"Where there had been no specifically evangelical periodical publication in the first forty years of the [eighteenth] century," Susan [Durden] O'Brien observes, "by the last forty years such literature had become a normal means of communication and propagation for several denominations."

Writing in the first issue, published on March 5, 1743, editor Thomas Prince Jr. told readers what they could expect. New England ministers would submit authentic, trustworthy accounts of the contemporary revival. He planned to publish extracts from the "most remarkable" revival stories in history. He solicited revival narratives from ministers in England and Scotland. And he excerpted letters between pastors from various locales, anywhere from Scotland to Georgia. This correspondence provided readers with the most reliable, recent news from the awakening's front lines.

The first seven issues of the weekly magazine shared news from the contemporary Kilsyth revival in Scotland. "As cold water to a thirsty soul, so is good news from a far country: So Solomon observed in his day; and so we find it in ours," Prince wrote in his editor's preface. Indeed, revival leaders thrived on exchanging mutually encouraging reports across the Atlantic. They also exchanged strategies for defending the awakening. Like his allies in America, Scottish minister James Robe attacked the revival's critics head-on. It's not clear how many critics read this pro-revival magazine, but Robe gave them something to chew on. Critics regarded the crowds as deluded by the Devil, so Robe asked how ministers should respond. The crowds were approaching ministers confessing their immoral behavior and asking, "What must I do to be saved?" Should they turn the crowds away, telling them the Devil makes them see their sin as offensive to God? Or should they explain that Satan leads them to inquire about the state of their souls and seek relief from Christ? Of course, such a response would be cruel and ridiculous, Robe implied.

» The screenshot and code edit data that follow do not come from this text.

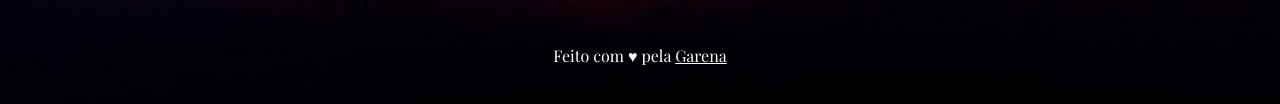
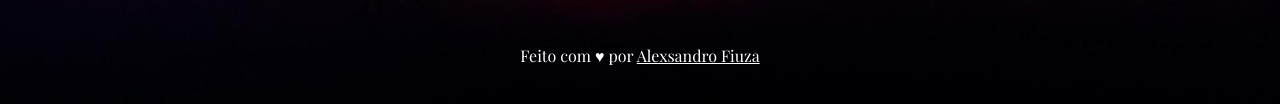
Before and after one commit to Alexsandro-Fiuza/Projeto-Rocketseat, a plain HTML site: page index.html in a window 1280 px wide. Shown: the part 644-748 px from the top of the page. Drawn offline with nearby package versions, Linux system fonts and the light colour scheme.

Commit message:
updating links

```diff
--- a/index.html
+++ b/index.html
@@ -72,8 +72,8 @@
         </a>
       </div>
       <footer>
-        Feito com ♥ pela
-        <a href="https://www.garena.sg" target="_blank">Garena</a>
+        Feito com ♥ por
+        <a href="https://www.instagram.com/fiuza.10/" target="_blank">Alexsandro Fiuza</a>
       </footer>
     </div>
     <script src="./script.js"></script>
```
Also changed, not shown: 1 other file.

Prince ceased publication in 1745. But the legacy of the Christian History endures in name and also in the spirit of bringing evangelicals together to testify about what the Lord has done.

"Journals like Prince's brought international evangelicalism to an important new stage," Mark Noll writes in The Rise of Evangelicalism. "Revivalistic Calvinism was becoming a public matter, and in so doing was beginning to blur its boundaries with others in the English-speaking world who were uncertain about Calvinism abut nonetheless dedicated to revival. Evangelical self-consciousness increased measurably as articles from magazines were circulated, read publicly and reprinted in other papers."